Tina Lewis Rowe

Insights, Information & Inspiration

Would You Like To Erase Parts of Your Past?

 When your past catches up with you, or you catch up with your past. Last month a woman was photographed after paying $53,000 to have puppies cloned from her former beloved pet. When her photo circulated around the world, several people came forward to accuse her of crimes dating back thirty years! She is facing a number of charges right now, although some of them have been dropped because of the statute of limitations. 

You may also recall several cases in which people on 12 Step Recovery programs have contacted people to seek forgiveness and make amends (Step Nine) and been charged and tried for the crimes they committed. In one case the man admitted to a lesser crime but his victim claimed something more serious and he was found guilty of that crime.

In the first situation, the woman’s past caught up with her and she is desperately trying to claim that it was not her. In the other situation, the people brought their pasts into the open in an effort to make things better–not always successfully. What they have in common with many of us is that they would like to erase the parts of their past that are now so humiliating or troubling, or that are creating trouble for them. One man who sought forgiveness for stealing money from his workplace thirty years ago said, “That was another me. The me I am now is ashamed, disgusted and repulsed by what I did.”

Have you ever felt that way? Not about something criminal I hope, but about something you wish you had not done, or swear you would never do now? Have you ever remembered something you said, did or thought years ago–or only months, weeks or days ago–and wished you could erase it? You cannot, and neither can those who are aware of what you did. So, is there any way to make it better?

1. If you can apologize without causing emotional pain or embarassment, do so. If you had a bad relationship or did unkind or ill-judged things, or if someone else “knew you when”, and you wish they had a better memory of you, perhaps you can discuss it with them and feel some forgiveness or at least understanding. That is not always a kind thing, however–and you may find it makes the other person feel bad while you are trying to feel good.

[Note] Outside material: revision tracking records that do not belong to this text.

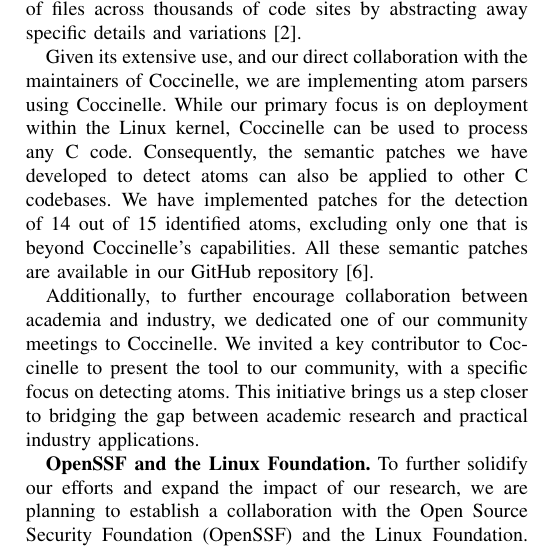
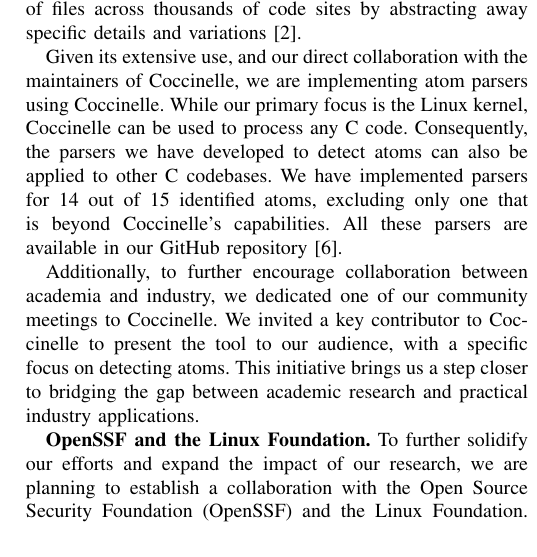
Before and after one commit to renatav/cfp-abstract, a LaTeX paper (IEEE-conference-template-062824.tex): part of one column of page 2 of 2, cut so that both start at the same text. Compiled offline with pdfLaTeX; a missing font is replaced by an installed copy or a similar font; a LaTeX package or settings file that is missing is left out.

Commit message:
Updates from Overleaf

```diff
--- a/IEEE-conference-template-062824.tex
+++ b/IEEE-conference-template-062824.tex
@@ -198,18 +198,17 @@
 
 Given its extensive use, and our direct collaboration with the
 maintainers of Coccinelle, we are implementing
-atom parsers using Coccinelle. While our primary focus is on
-deployment within the Linux kernel, Coccinelle can be used to
-process any C code. Consequently, the semantic patches we have
+atom parsers using Coccinelle. While our primary focus is the Linux kernel, Coccinelle can be used to
+process any C code. Consequently, the parsers we have
 developed to detect atoms can also be applied to other C
-codebases. We have implemented patches for the detection of 14
+codebases. We have implemented parsers for 14
 out of 15 identified atoms, excluding only one that is beyond
-Coccinelle's capabilities. All these semantic patches are available in our GitHub repository \cite{githubcocci}.
+Coccinelle's capabilities. All these parsers are available in our GitHub repository \cite{githubcocci}.
 
 Additionally, to further encourage collaboration between
 academia and industry, we dedicated one of our community
 meetings to Coccinelle. We invited a key contributor to
-Coccinelle to present the tool to our community, with a
+Coccinelle to present the tool to our audience, with a
 specific focus on detecting atoms. This initiative brings us a
 step closer to bridging the gap between academic research and
 practical industry applications.
```
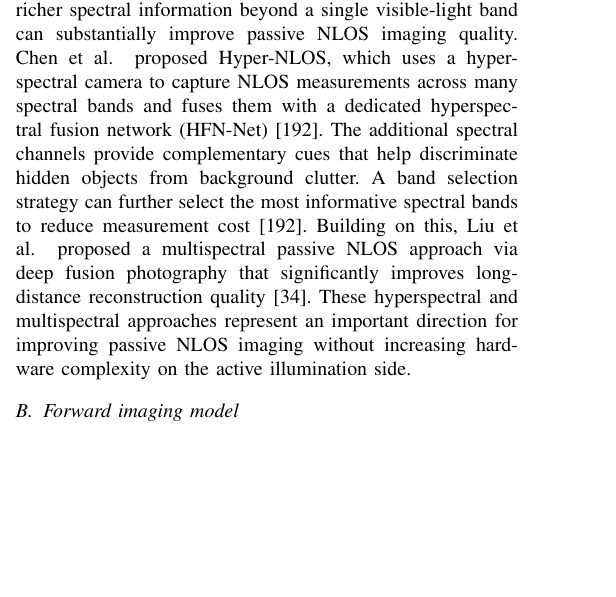
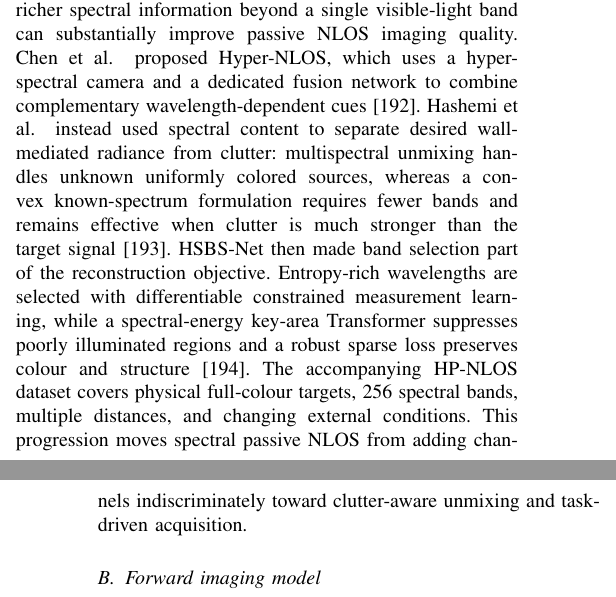
Before and after one commit to ruixv/NLOS_Overview, a LaTeX paper (bare_jrnl.tex, which reads article/3passive.tex): part of one column of page 22 of 48 before the commit and two parts of the columns of pages 22 and 23 of 48 after it, the two joined at a grey line, cut so that both start at the same text, the shorter picture padded with empty space. Compiled offline with pdfLaTeX.

Commit message:
Correct spectral passive survey integration and rebuild PDF
Replace the stale passive hyperspectral discussion with the verified spectral clutter-separation and learned band-selection lineage, then clean-build and validate the survey PDF.

```diff
--- a/article/3passive.tex
+++ b/article/3passive.tex
@@ -68,7 +68,7 @@ The interferometer enables depth information measurement in passive NLOS scenes
 
 \bookmark[dest=\HyperLocalCurrentHref,level=3]{Hyperspectral and Multispectral Cameras}
 \subsubsection{Hyperspectral and Multispectral Cameras}
-Capturing richer spectral information beyond a single visible-light band can substantially improve passive NLOS imaging quality. Chen~\etal~proposed Hyper-NLOS, which uses a hyperspectral camera to capture NLOS measurements across many spectral bands and fuses them with a dedicated hyperspectral fusion network (HFN-Net)~\cite{chenHyperNLOS2024}. The additional spectral channels provide complementary cues that help discriminate hidden objects from background clutter. A band selection strategy can further select the most informative spectral bands to reduce measurement cost~\cite{chenHyperNLOS2024}. Building on this, Liu~\etal~proposed a multispectral passive NLOS approach via deep fusion photography that significantly improves long-distance reconstruction quality~\cite{laiHoloRadar2025}. These hyperspectral and multispectral approaches represent an important direction for improving passive NLOS imaging without increasing hardware complexity on the active illumination side.
+Capturing richer spectral information beyond a single visible-light band can substantially improve passive NLOS imaging quality. Chen~\etal~proposed Hyper-NLOS, which uses a hyperspectral camera and a dedicated fusion network to combine complementary wavelength-dependent cues~\cite{chenHyperNLOS2024}. Hashemi~\etal~instead used spectral content to separate desired wall-mediated radiance from clutter: multispectral unmixing handles unknown uniformly colored sources, whereas a convex known-spectrum formulation requires fewer bands and remains effective when clutter is much stronger than the target signal~\cite{hashemiSpectralContentPassiveNLOS2025}. HSBS-Net then made band selection part of the reconstruction objective. Entropy-rich wavelengths are selected with differentiable constrained measurement learning, while a spectral-energy key-area Transformer suppresses poorly illuminated regions and a robust sparse loss preserves colour and structure~\cite{chenHyperspectralBandSelectionNLOS2025}. The accompanying HP-NLOS dataset covers physical full-colour targets, 256 spectral bands, multiple distances, and changing external conditions. This progression moves spectral passive NLOS from adding channels indiscriminately toward clutter-aware unmixing and task-driven acquisition.
 
 \bookmark[dest=\HyperLocalCurrentHref,level=2]{Physical model}
 \subsection{Forward imaging model}
```
Also changed, not shown: updates/2026-07-26-spectral-corrected-pr-trigger.md (added, +3 -0 lines), bare_jrnl.pdf.
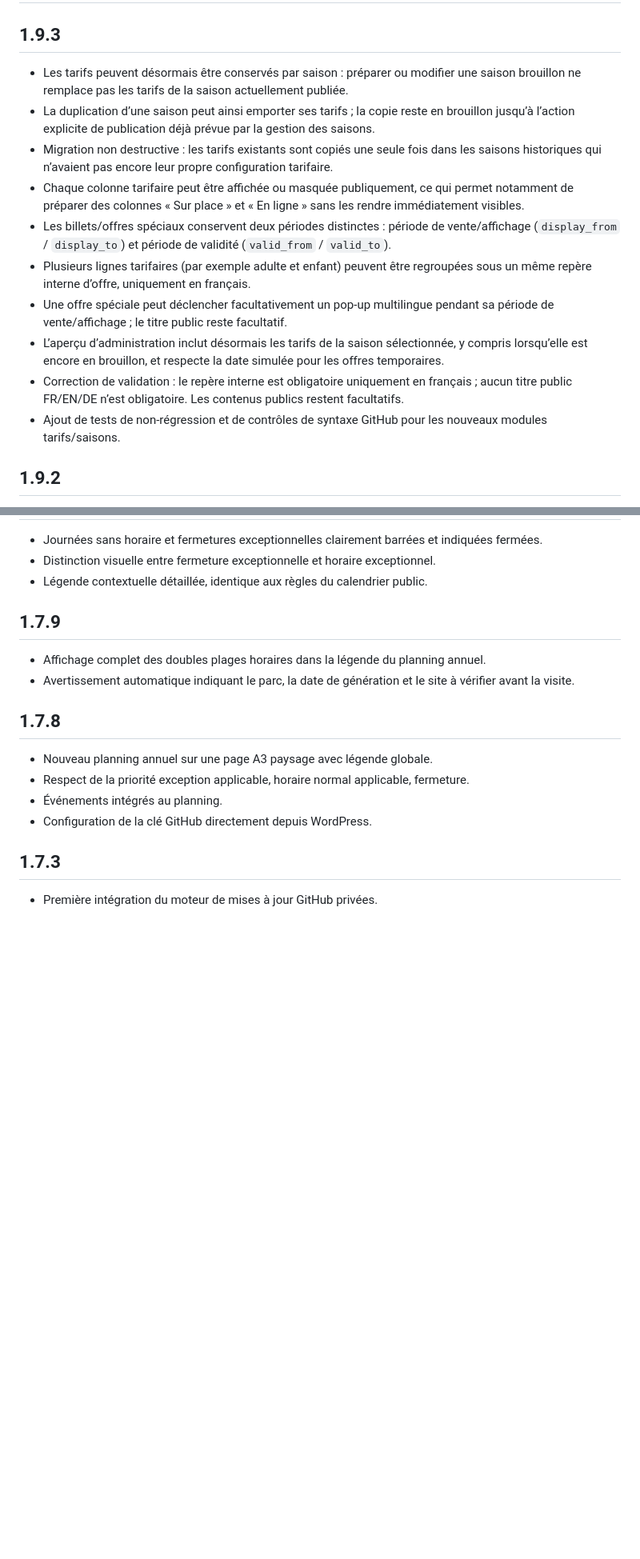
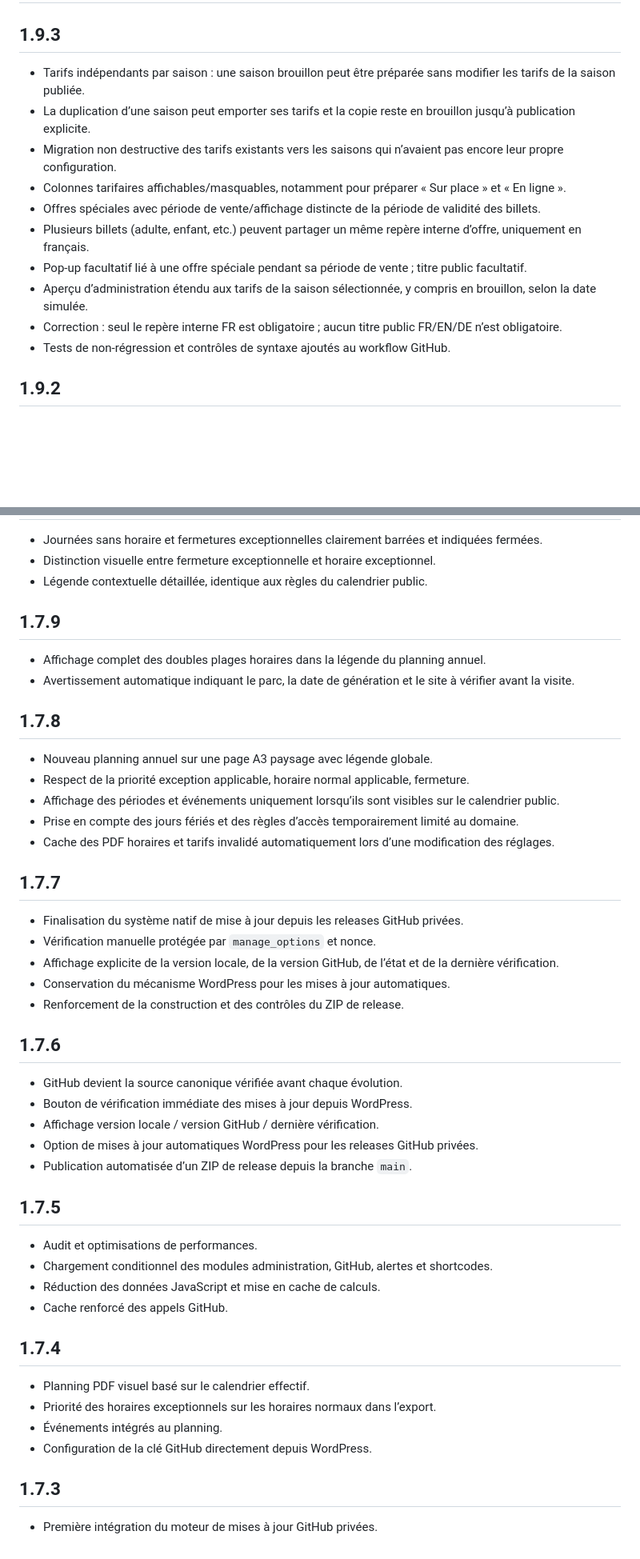
Before and after one commit to montagnedessinges/horaires-tarifs-parc, a Markdown page: CHANGELOG.md, 2 parts joined by grey strips. Shown at 80% size. Rendered like a GitHub page; blank space fills up the shorter version.

Commit message:
Restore full changelog history with 1.9.3 notes

```diff
--- a/CHANGELOG.md
+++ b/CHANGELOG.md
@@ -1,16 +1,16 @@
 # Historique des versions
 
 ## 1.9.3
-- Les tarifs peuvent désormais être conservés par saison : préparer ou modifier une saison brouillon ne remplace pas les tarifs de la saison actuellement publiée.
-- La duplication d’une saison peut ainsi emporter ses tarifs ; la copie reste en brouillon jusqu’à l’action explicite de publication déjà prévue par la gestion des saisons.
-- Migration non destructive : les tarifs existants sont copiés une seule fois dans les saisons historiques qui n’avaient pas encore leur propre configuration tarifaire.
-- Chaque colonne tarifaire peut être affichée ou masquée publiquement, ce qui permet notamment de préparer des colonnes « Sur place » et « En ligne » sans les rendre immédiatement visibles.
-- Les billets/offres spéciaux conservent deux périodes distinctes : période de vente/affichage (`display_from` / `display_to`) et période de validité (`valid_from` / `valid_to`).
-- Plusieurs lignes tarifaires (par exemple adulte et enfant) peuvent être regroupées sous un même repère interne d’offre, uniquement en français.
-- Une offre spéciale peut déclencher facultativement un pop-up multilingue pendant sa période de vente/affichage ; le titre public reste facultatif.
-- L’aperçu d’administration inclut désormais les tarifs de la saison sélectionnée, y compris lorsqu’elle est encore en brouillon, et respecte la date simulée pour les offres temporaires.
-- Correction de validation : le repère interne est obligatoire uniquement en français ; aucun titre public FR/EN/DE n’est obligatoire. Les contenus publics restent facultatifs.
-- Ajout de tests de non-régression et de contrôles de syntaxe GitHub pour les nouveaux modules tarifs/saisons.
+- Tarifs indépendants par saison : une saison brouillon peut être préparée sans modifier les tarifs de la saison publiée.
+- La duplication d’une saison peut emporter ses tarifs et la copie reste en brouillon jusqu’à publication explicite.
+- Migration non destructive des tarifs existants vers les saisons qui n’avaient pas encore leur propre configuration.
+- Colonnes tarifaires affichables/masquables, notamment pour préparer « Sur place » et « En ligne ».
+- Offres spéciales avec période de vente/affichage distincte de la période de validité des billets.
+- Plusieurs billets (adulte, enfant, etc.) peuvent partager un même repère interne d’offre, uniquement en français.
+- Pop-up facultatif lié à une offre spéciale pendant sa période de vente ; titre public facultatif.
+- Aperçu d’administration étendu aux tarifs de la saison sélectionnée, y compris en brouillon, selon la date simulée.
+- Correction : seul le repère interne FR est obligatoire ; aucun titre public FR/EN/DE n’est obligatoire.
+- Tests de non-régression et contrôles de syntaxe ajoutés au workflow GitHub.
 
 ## 1.9.2
 - Suppression de la rustine qui parcourait le DOM Elementor/thème pour rechercher un texte statique « Ouvert / Open / Geöffnet » et le remplacer dynamiquement.
@@ -127,6 +127,33 @@
 ## 1.7.8
 - Nouveau planning annuel sur une page A3 paysage avec légende globale.
 - Respect de la priorité exception applicable, horaire normal applicable, fermeture.
+- Affichage des périodes et événements uniquement lorsqu’ils sont visibles sur le calendrier public.
+- Prise en compte des jours fériés et des règles d’accès temporairement limité au domaine.
+- Cache des PDF horaires et tarifs invalidé automatiquement lors d’une modification des réglages.
+
+## 1.7.7
+- Finalisation du système natif de mise à jour depuis les releases GitHub privées.
+- Vérification manuelle protégée par `manage_options` et nonce.
+- Affichage explicite de la version locale, de la version GitHub, de l’état et de la dernière vérification.
+- Conservation du mécanisme WordPress pour les mises à jour automatiques.
+- Renforcement de la construction et des contrôles du ZIP de release.
+
+## 1.7.6
+- GitHub devient la source canonique vérifiée avant chaque évolution.
+- Bouton de vérification immédiate des mises à jour depuis WordPress.
+- Affichage version locale / version GitHub / dernière vérification.
+- Option de mises à jour automatiques WordPress pour les releases GitHub privées.
+- Publication automatisée d’un ZIP de release depuis la branche `main`.
+
+## 1.7.5
+- Audit et optimisations de performances.
+- Chargement conditionnel des modules administration, GitHub, alertes et shortcodes.
+- Réduction des données JavaScript et mise en cache de calculs.
+- Cache renforcé des appels GitHub.
+
+## 1.7.4
+- Planning PDF visuel basé sur le calendrier effectif.
+- Priorité des horaires exceptionnels sur les horaires normaux dans l’export.
 - Événements intégrés au planning.
 - Configuration de la clé GitHub directement depuis WordPress.
 
```
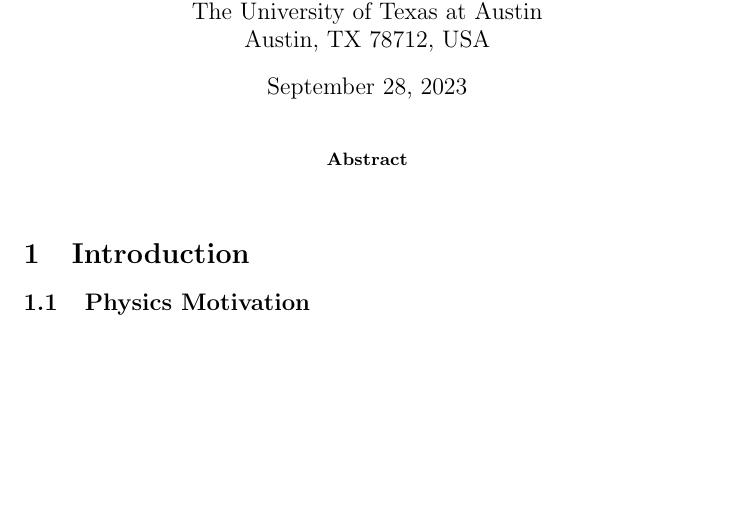
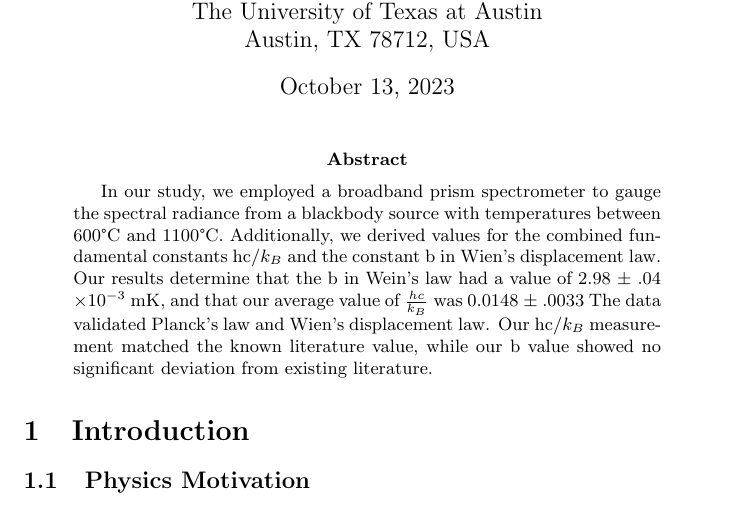
Before and after one commit to adeshpande03/juniorlab, a LaTeX paper (Lab_2_BB-Radiation/Report/BB-Radiation.tex): part of page 1 of 12, cut so that both start at the same text, the shorter picture padded with empty space. Compiled offline with pdfLaTeX.

Commit message:
bb changes

```diff
--- a/Lab_2_BB-Radiation/Report/BB-Radiation.tex
+++ b/Lab_2_BB-Radiation/Report/BB-Radiation.tex
@@ -26,7 +26,7 @@
  The University of Texas at Austin \\*
  Austin, TX 78712, USA
 }
-\date{September 28, 2023}
+\date{October 13, 2023}
 
 
 \maketitle
@@ -35,10 +35,10 @@
 
 \begin{abstract}
 
-% In an experiment designed to study very interesting phenomena
-% we have observed fascinating events.
-% This result confirms our understanding of the underlying physics.
-% Few statements summarizing the technique and results.
+In our study, we employed a broadband prism spectrometer to gauge the spectral radiance from a blackbody source with temperatures between 600°C and 1100°C.
+Additionally, we derived values for the combined fundamental constants hc/$k_B$ and the constant b in Wien's displacement law.
+Our results determine that the b in Wein's law had a value of 2.98 $\pm$ .04 $\times 10^{-3}$ mK, and
+that our average value of $\frac{hc}{k_B}$ was 0.0148 $\pm$ .0033 The data validated Planck's law and Wien's displacement law. Our hc/$k_B$ measurement matched the known literature value, while our b value showed no significant deviation from existing literature.
 
 \end{abstract}
 
```
Also changed, not shown: Lab_2_BB-Radiation/Report/BB-Radiation.pdf.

If you do not feel you can apologize or if you think it will create more hard feelings, consider re-contacting that person and focus on establishing a better relationship this time. They may think there are things they need to apologize about as well! Or, if it seems you can talk about it, mention your poor judgment and talk briefly about the old you and how you regret what you did. Sometimes one sincere sentence like that can bring resolution to both of you, without creating even more discomfort.

2. Commit to your new, better and more mature life. Perhaps you were wrong or used poor judgment back then. LIve your life now in the best way possible.  Think of what you want to say about your life in another year. Will you be proud of your work and life this year or will you be wishing you could erase it?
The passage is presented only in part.